Since most of our beers have been New England-inspired, we usually know what to expect from the reviews. On the surface some love them, some hate them. The real interest comes from the tiny tweaks we make and how our drinkers’ comments inform whether it was the right thing to do. If we change the water profile to up the body, do people use words like “soft” and “pillowy” or do they use words like “thick” and “heavy”. When we give a beer extra time in tank it’s interesting to see if people perceive a more rounded flavour, or if the difference in too small to notice without more context. If a beer came up a little dry, do people clock it and do they enjoy it? Having such data come back at you is vital to the recipe creation process.
But releasing Too Many Opinions… was a complete unknown to us. While Pulp is probably found somewhere in the Midwest, with its robust bitterness but very juicy aroma, Too Many Opinions is our first bona fide West Coast IPA since our home-brew days. So let’s start with the difference between a great West coast and New England IPA as we see it.
New England IPAs are what we’re known for. They should be pretty much opaque, and somehow cast their own bright glow like orange juice. Aroma-wise they should smell much like tropical fruit juice too, but hints of pine, resin, grapefruit and more class hop aromas can add depth and savoury notes; on the palate it should be big, soft and finely carbonated, keeping that juicy vibe going but finishing balanced. By balanced we mean with enough bitterness to clean up the residual sweetness but not to bite too hard. In technical terms that means lots of oats and wheat in the mash, little to no hops in the boil but a ton of them in the dry hop, and a specific low-flocculating yeast that produces lots of delicious esters.
West Coast IPAs should be clear or slightly hazy, with an aroma more like a pine forest than a rainforest – green needles, sweet sticky resin, grapefruit and orange zest can all combine with (sometimes) a hint of caramel from the malt. On the palate it is lighter and zippier, with an explosion of fresh pine and zest building to a massive bitter finish that leaves you gasping for more. From a techie perspective that means a lighter malt bill, lots of hops in the boil even if it's pretty late, lots of dry hop again but a clean, flocculating yeast.

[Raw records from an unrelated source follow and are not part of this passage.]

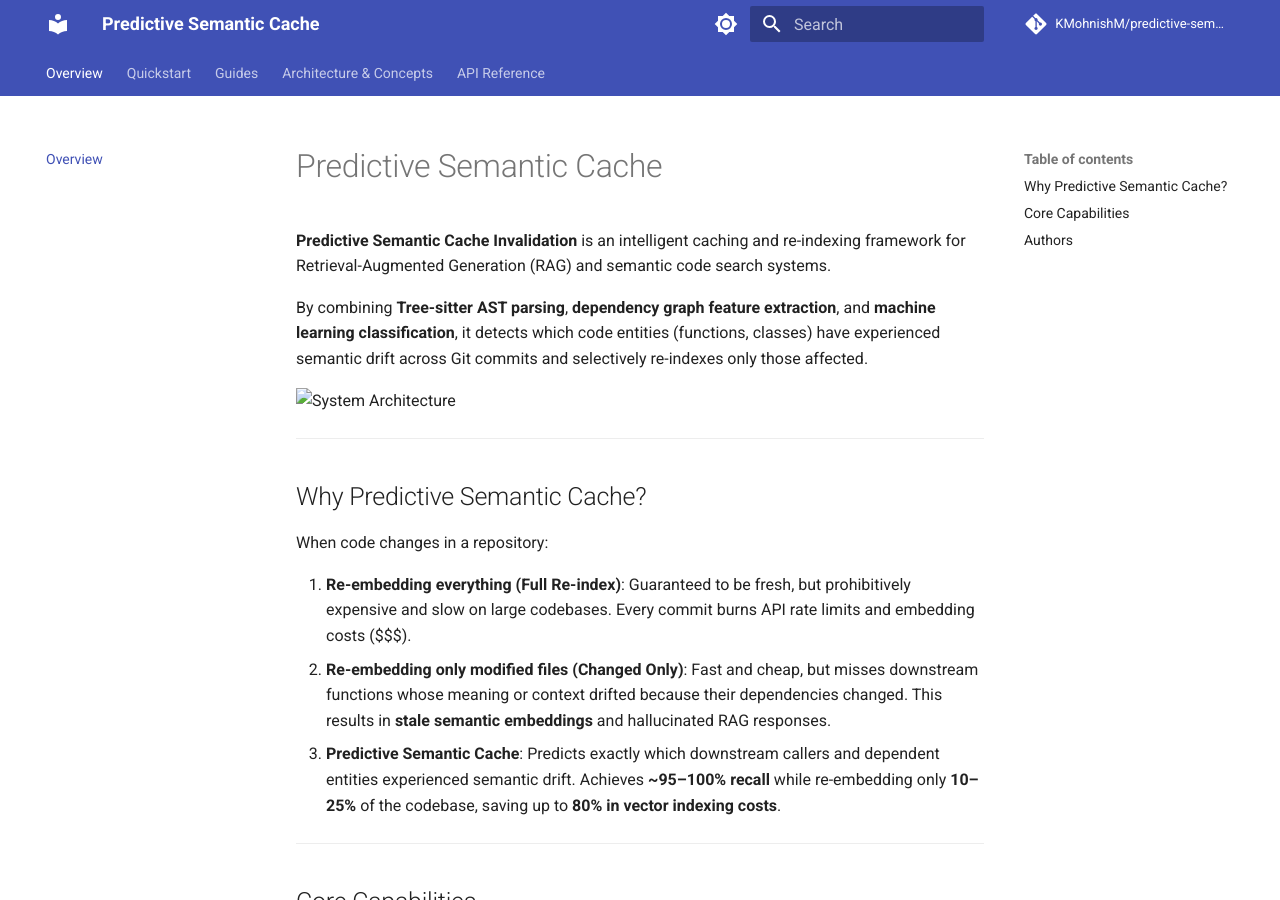
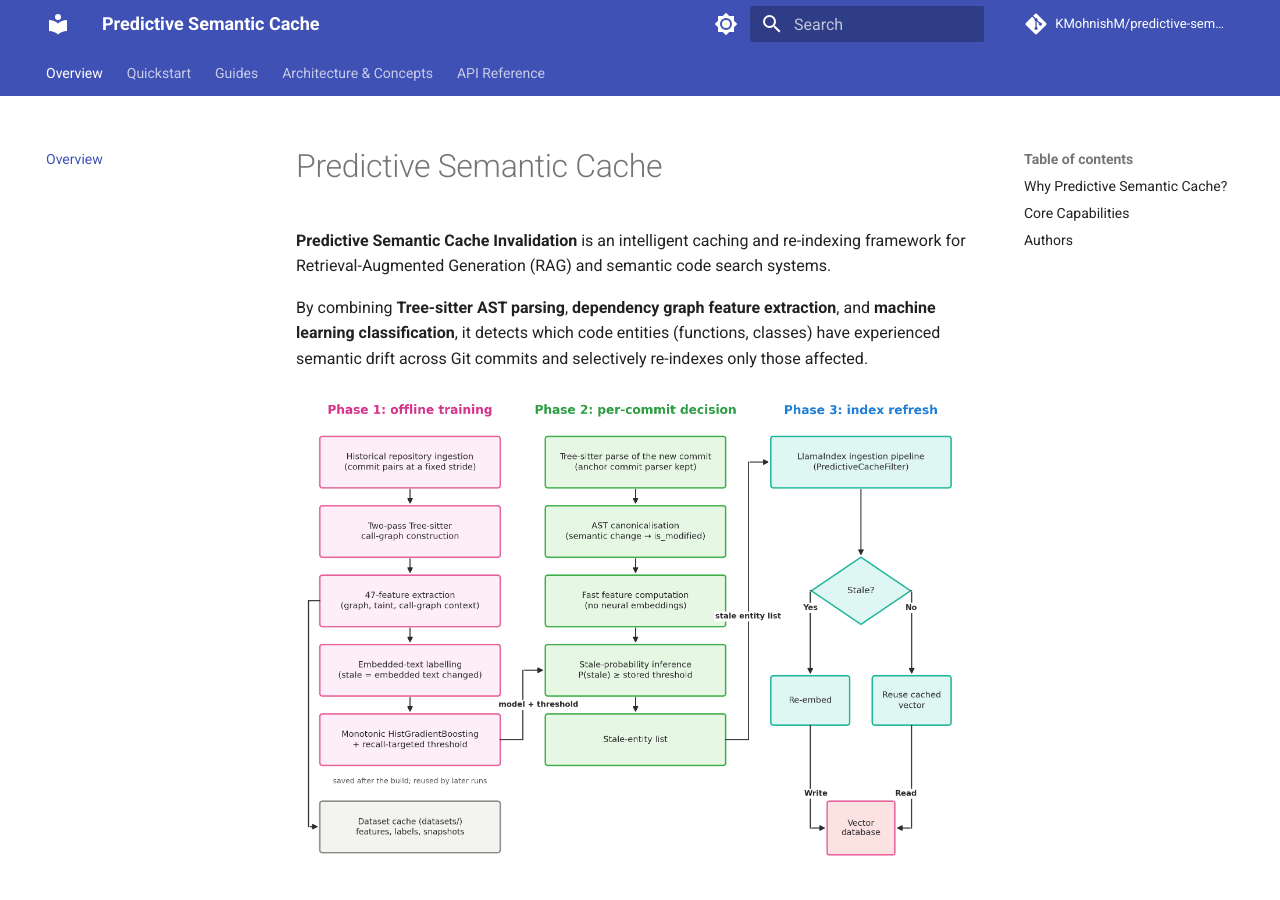
Before and after one commit to KMohnishM/predictive-semantic-cache-invalidation, an MkDocs documentation site: the page built from docs/index.md, in a window 1280 px wide and 900 px high. Built offline with MkDocs 1.6.1 and Material for MkDocs 9.7.7, drawn with Linux system fonts in a browser that asks for light colours; comment, search, counter and statistics services are not loaded.

Commit message:
docs: add architecture asset for MkDocs and ignore site output

```diff
--- a/docs/index.md
+++ b/docs/index.md
@@ -4,7 +4,7 @@
 
 By combining **Tree-sitter AST parsing**, **dependency graph feature extraction**, and **machine learning classification**, it detects which code entities (functions, classes) have experienced semantic drift across Git commits and selectively re-indexes only those affected.
 
-![System Architecture](../assets/architecture.png)
+![System Architecture](assets/architecture.png)
 
 ---
 
```
Also changed, not shown: docs/assets/architecture.png (added), 1 other file.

On the brew sheet our beer does look a lot like a West Coast IPA – all barley malt, classic C hops in the boil and dry hop, and a ghost of a yeast. The idea was something close to Pliny. However, we have some trademark techniques in the brewhouse that we applied to the beer, so we ensured it still had those threads that make a Verdant beer look and taste like one. We watched for the reaction with bated breath, especially since the fermentation had proved surprisingly efficient and landed the beer at 9.2%!
The response has been overwhelmingly positive. It’s still not quite a true West Coaster, because we have made sure we retained that signature Verdant juicy profile and a rich, rounded body – and people picked up on that. However, this was slightly enhanced by the higher alcohol, which always masks some bitterness and adds a perceived sweetness even if the beer is drier as a result. But we were really pleased to see so many people pick up on the definite resin and pine that we were shooting for – a kind of sweet Christmas tree sap – and a whack of bitterness, though some said there wasn’t enough. Even more pleasing was how drinkable everyone thought the beer was, which showed we got a really clean fermentation that is vital to a great west coast beer. Everyone talks about lagers needing to be clean, but the same is true of west coast beers where even the tiniest off-flavours can ruin the dialled in, citrusy aromas the styles require.
So what would we do differently next time based on that feedback? Well, partly through the higher alcohol but also through our recipe, we think the beer could have been crisper and more aggressively hopped. So for the next brew we’ll up the quantity of hops in the boil (might even reach for 100 IBU), as well as the sulphate level in our water, which is what gives that crisp, clean and fast bite.
It's always reassuring when our sensory analysis is backed up by what people taste in the pubs and bottleshops we send our beer to. So please, keep reviewing and feeding back to us online. We take it all in, and it's part of how far we have come.